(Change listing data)
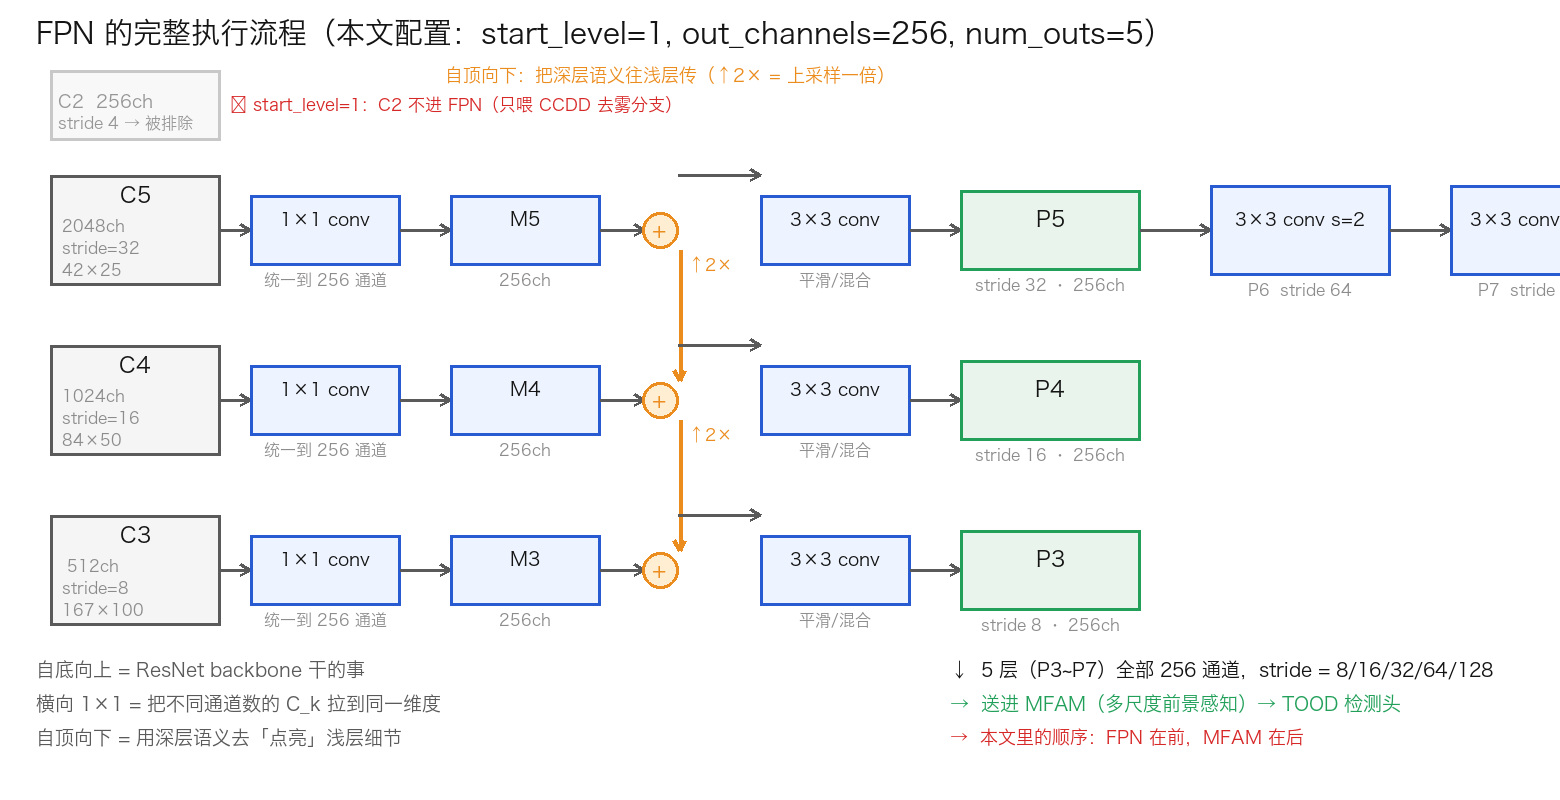
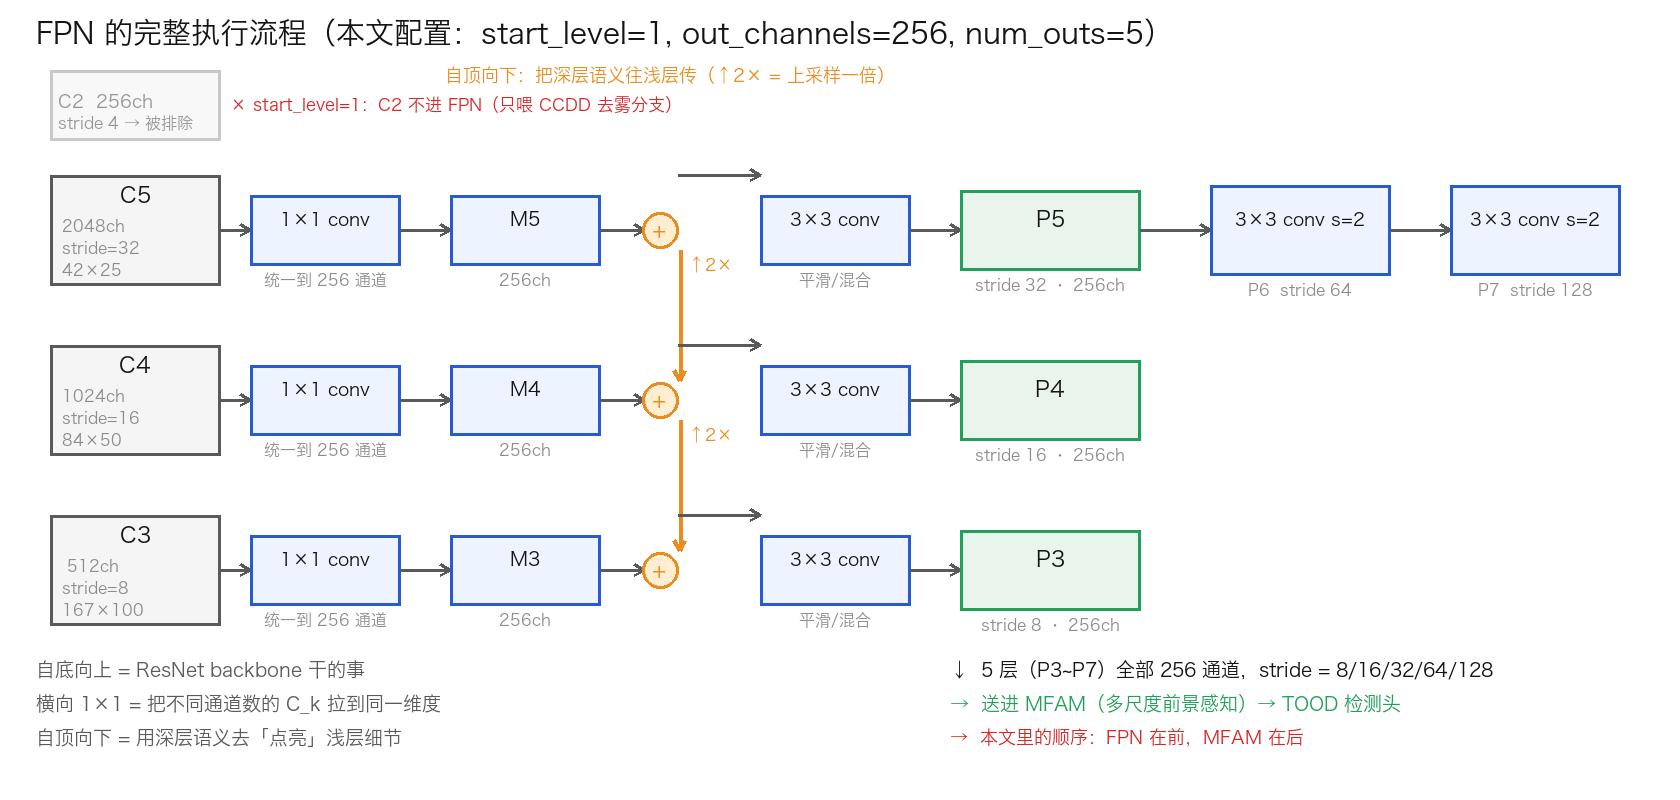
笔记自动同步: 2026-11-05 14:04:22
Affected files:
计算机视觉/CCFA-Net精读/01-公共基础知识/07-FPN特征金字塔.md
计算机视觉/CCFA-Net精读/01-公共基础知识/12-目标检测基础与mAP.md
计算机视觉/CCFA-Net精读/附件/FPN-执行流程.png
计算机视觉/CCFA-Net精读/附件/IoU与正负样本判定.png

diff --git a/计算机视觉/CCFA-Net精读/01-公共基础知识/12-目标检测基础与mAP.md b/计算机视觉/CCFA-Net精读/01-公共基础知识/12-目标检测基础与mAP.md
@@ -115,6 +115,106 @@ $$
 
 ---
 
+## 12.3.1 正样本 / 负样本 / 忽略样本：IoU 阈值在给框"定身份"
+
+![[IoU与正负样本判定.png]]
+
+### 一句话
+
+> **"正样本"不是天生的，是被 IoU 阈值"任命"的。**
+> 一个候选框跟真值框的 IoU 超过阈值 → 它被派去学"这是车" → 它就是**正样本**；
+> 远低于阈值 → 它被派去学"这是背景" → 它就是**负样本**；
+> 卡在中间 → 谁也不像 → **忽略样本**（直接丢掉，不产生梯度）。
+
+### 三种身份
+
+| 身份 | 判定条件（以 RPN 的 pos=0.7 / neg=0.3 为例） | 训练时干什么 | 数量级 |
+|---|---|---|---|
+| **正样本 positive** | IoU 大于等于 0.7 | 回归框 + 分类为前景 | 极少（几百） |
+| **忽略样本 ignore** | 0.3 小于 IoU 小于 0.7 | **既不当正也不当负，不产生梯度** | 中等 |
+| **负样本 negative** | IoU 小于等于 0.3 | 只分类为背景 | 极多（几万） |
+
+> 🎯 **比喻**：这就像**公司招人**。
+> 简历和岗位要求的匹配度（IoU）很高 → 录用（正样本）；
+> 明显不合格 → 扔进人才库当下次替补（负样本）；
+> **有点沾边但说不准** → 先放"待定"区（忽略样本），既不算你的功也不算你的过。
+> "忽略样本"存在的唯一意义就是：**别让模糊案例污染梯度**。
+
+### 为什么一定要留"忽略样本"这一档
+
+假如没有中间档，那些"擦边"的框只会被硬塞进正样本组或者负样本组：
+
+- 塞进**正样本** → 模型被教歪：这些框根本框不准，却要求回归到它身上；
+- 塞进**负样本** → 真目标的边缘被当成背景来惩罚 → **直接压制召回率**。
+
+### 本文仓库里的真实阈值
+
+| 位置 | 配置项 | 值 | 说明 |
+|---|---|---|---|
+| RPN（出候选框） | `pos_iou_thr` / `neg_iou_thr` | 0.7 / 0.3 | 0.3 到 0.7 之间为忽略 |
+| RoI 头（给框分类回归） | `pos_iou_thr` | 0.5 | proposal 已筛过一遍，阈值放宽 |
+| 本文 TOOD | `ATSSAssigner(topk=9)` 换成 `TaskAlignedAssigner(topk=13)` | 不用固定阈值 | 见下方 |
+
+> 📌 **为什么 RoI 头的阈值反而更松（0.5 小于 0.7）？**
+> 因为 proposal 是 RPN **已经用 0.7 筛过一遍**的结果，到了 RoI 头这里框的质量天然更好、任务更简单，
+> 于是可以把门槛降到 0.5，多收一些正样本，换取更高的召回。
+
+### 固定阈值的死穴 —— 这就是 ATSS / TOOD 出场的原因
+
+固定 IoU 阈值有个硬伤：**阈值对"容易的目标"和"困难的目标"本该不一样，但阈值只有一个**。
+
+- 一个**又大又清楚**的车，候选框 IoU 随便都有 0.9，阈值 0.7 毫无压力；
+- 一个**又小又模糊**的车（UAV 图像里的常态），候选框 IoU 能有 0.35 就不错了，
+  **0.7 根本够不着** → 全被判成负样本 → 模型压根不学它 → **小目标召回率直接崩塌**。
+
+**ATSS 的做法**：不给全局固定阈值，而是**给每个真值目标算一个属于它自己的阈值 tau**
+（取该目标所有候选点 IoU 的均值，再各加一点波动）。好目标自动用高标准，难目标自动用低标准。
+
+**TOOD 更进一步**：干脆不用 IoU 定身份，改用 **Task-aligned 分配（TAL）** ——
+按"分类得分乘定位质量"的对齐度排序，取 top-13 当正样本。
+**只要分类自信、框得准，就能入选**，不管 IoU 的绝对值是多少。
+
+> 📌 **这一条是读本文的关键**：
+> 本文用 TOOD 而不是 Faster R-CNN 当检测头，**不只是因为 TOOD 更强**，
+> 更因为**在"无人机 + 小目标 + 雾"这个环境里，"固定 IoU 阈值定身份"这套机制本身就会先崩掉**。
+
+### 小目标为什么天然吃亏
+
+IoU 对**位置偏移和尺寸误差**极其敏感，而小目标的**一个像素偏移**就能让 IoU 掉一大截：
+
+| 框的大小 | 偏移 1 个像素后 IoU 大约掉 |
+|---|---|
+| 200×200 的大框 | 约 1% |
+| 20×20 的小框 | 约 10% |
+| 10×10 的小框 | 约 18% |
+
+→ 同样"稍微没对准"，大框照样过阈值，小框直接掉进忽略区甚至负样本区。
+详见 [[13-两阶段检测与R-CNN家族]] 第 6 节（RoI 量化误差）。
+
+### 小测
+
+1. 一个候选框 IoU = 0.5，在 RPN 里和在 RoI 头里分别算什么身份？为什么？
+2. 如果把"忽略样本"这一档彻底去掉，会发生什么？
+3. 一张图里有 500 个目标，RPN 一共提出 2000 个候选框，正样本大概多少个？正负比大约多少？
+
+<details>
+<summary>👉 小测答案</summary>
+
+**1.** 在 **RPN** 里（阈值 0.7 / 0.3），IoU=0.5 落在中间 → 是**忽略样本**，直接丢掉。
+在 **RoI 头**里（阈值 0.5），IoU=0.5 **刚好到达正样本门槛** → 被当作正样本去分类和回归。
+**同一个框、同一个 IoU，身份却不同** —— 这就是"身份由阈值决定"的最好例证。
+
+**2.** 擦边的框会被硬塞进正样本或负样本。塞进正样本 → 教歪回归；塞进负样本 → 压制召回。
+**中间档存在的意义就是：不确定的案例不参与投票。**
+
+**3.** 500 个目标 → 500 个正样本；剩下约 1500 个候选框几乎全是负样本。
+**正负比大约 1 : 3**，看起来还行？但真实场景里正样本常常只有几十个、负样本几万张，
+比例会到 **1 : 1000** 以上 —— 这正是 Focal Loss 要解决的问题（见 [[14-单阶段检测与样本分配]]）。
+
+</details>
+
+---
+
 ## 12.4 NMS：怎么把重复框去掉
 
 同一个目标可能产生十几个重叠框。**非极大值抑制 (NMS)** 的规则：

diff --git a/计算机视觉/CCFA-Net精读/01-公共基础知识/07-FPN特征金字塔.md b/计算机视觉/CCFA-Net精读/01-公共基础知识/07-FPN特征金字塔.md
@@ -79,6 +79,84 @@ $$
 
 ---
 
+### 7.2.1 逐行拆解：代码里到底怎么算的
+
+![[FPN-执行流程.png]]
+
+**执行顺序（关键：不是"边走边加"，而是"先全部横向，再自顶向下相加，最后统一平滑"）**
+
+1. **横向 1×1**：C3 / C4 / C5 各自过一个 1×1 卷积，通道统一成 256，得到 M3 / M4 / M5。
+2. **自顶向下相加**：从最深的 M5 开始，把 M5 上采样 2 倍加到 M4 上得到 M4'；
+   再把 M4' 上采样 2 倍加到 M3 上得到 M3'。
+3. **统一过 3×3**：M3' / M4' / M5' 各自过一个 3×3 卷积，得到 P3 / P4 / P5。
+4. **补 extra convs**：在 P5 上再叠两个 **stride=2 的 3×3 卷积**，得到 P6 / P7。
+
+> ⚠ **最容易记错的一点**：上采样是**严格 2 倍**（不是 2 倍再加 1）。
+> 例：M5 是 42×25 → 上采样到 84×50 → 正好等于 M4 的尺寸 → 才能逐元素相加。
+> mmdet 里就是直接写 `size=laterals[i-1].shape[2:]`，让它自动对上，不用手算。
+
+**mmdet 官方 FPN 的骨架（伪代码）**
+
+（诚实说明：本机没有安装 mmdet，下面是按官方 `mmdet/models/necks/fpn.py` 的通用写法复述的，
+逻辑与本文仓库的配置能对上；但变量名和参数细节**以你本地实际版本为准**。）
+
+```python
+def forward(self, inputs):
+    # 1) 横向 1×1：C3/C4/C5 -> M3/M4/M5
+    laterals = [conv1x1(inputs[i]) for i, conv1x1 in enumerate(self.lateral_convs)]
+
+    # 2) 自顶向下：从深到浅，把深层上采样后加到浅层
+    for i in range(len(laterals) - 1, 0, -1):
+        up = F.interpolate(laterals[i],
+                           size=laterals[i-1].shape[2:],
+                           mode='nearest')          # 默认 nearest
+        laterals[i-1] = laterals[i-1] + up
+
+    # 3) 统一 3×3 平滑 -> P3/P4/P5
+    outs = [self.fpn_convs[i](laterals[i]) for i in range(len(laterals))]
+
+    # 4) extra convs（在 P5 输出上再叠两层 stride=2 的 3×3）-> P6/P7
+    if self.add_extra_convs == 'on_output':
+        extra_source = outs[-1]
+    for i in range(len(outs), self.num_outs):
+        outs.append(self.fpn_convs[i](extra_source))
+    return tuple(outs)
+```
+
+**参数量手算（out_channels = 256，本文配置）**
+
+| 部件 | 算式 | 参数量 |
+|---|---|---|
+| 横向 1×1 × 3 | (512 + 1024 + 2048)×256 + 3×256 | 约 0.92 M |
+| 3×3 × 3（P3 到 P5） | 3 × (256×256×9 + 256) | 约 1.77 M |
+| extra convs × 2（P6 / P7） | 2 × (256×256×9 + 256) | 约 1.18 M |
+| **合计** | — | **约 3.87 M** |
+
+> 📌 算完你就知道 FPN 有多"轻"：
+> 3.87M 参数，**不到 ResNet-50（25M）的六分之一**。
+> **FPN 不是用来提特征的，是用来"对齐尺度"的** ——
+> 所以工程上你可以放心把它挂在任何 backbone 后面，代价极小。
+
+**本文的 extra convs 为什么是 stride=2**
+
+- `add_extra_convs='on_output'` 且 `num_outs=5` ⇒ 在 P5 上连叠两个 stride=2 的 3×3。
+- 于是 P6 = 21×13（stride 64）、P7 = 11×7（stride 128）。
+- 这两层的意义：**给超大目标准备特征**（近处的车能占很大面积），
+  同时让 TOOD 的 TAL 有更多层可以跨层分配样本。
+
+**⚠ 论文公式 vs mmdet 实现：一个必须知道的细微差别**
+
+| | 自顶向下时加的是哪一层 |
+|---|---|
+| **原始 FPN 论文 (Lin et al., 2017) Fig.3** | 加的是**已经过了 3×3 的 P(k+1)**（最终输出） |
+| **mmdet 的实现** | 加的是**只过了 1×1 的 lateral**（3×3 在最后统一做） |
+
+两者**数学上并不严格等价**（3×3 卷积会重新分配相邻位置的信息）。
+**本文代码跑的是 mmdet 的版本** ——
+所以你在论文里读公式、在代码里读实现时，不要以为它们一字不差，**以代码为准**。
+
+---
+
 ## 7.3 数字账 · 手算一遍（用本文的真实配置）
 
 输入 1333×800，`pad_size_divisor=32` → 实际送进网络的是 **1336×800**（这个坑见 [[02-padding彻底理解]]）。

(Activity) Nothing but the lines from the first line of the data through the line with "diff --git a/计算机视觉/CCFA-Net精读/01-公共基础知识/12-目标检测基础与mAP.md" belongs in the answer, copied exactly and without pictures.

(Output of the exercise)
笔记自动同步: 2026-11-05 14:04:22
Affected files:
计算机视觉/CCFA-Net精读/01-公共基础知识/07-FPN特征金字塔.md
计算机视觉/CCFA-Net精读/01-公共基础知识/12-目标检测基础与mAP.md
计算机视觉/CCFA-Net精读/附件/FPN-执行流程.png
计算机视觉/CCFA-Net精读/附件/IoU与正负样本判定.png

diff --git a/计算机视觉/CCFA-Net精读/01-公共基础知识/12-目标检测基础与mAP.md b/计算机视觉/CCFA-Net精读/01-公共基础知识/12-目标检测基础与mAP.md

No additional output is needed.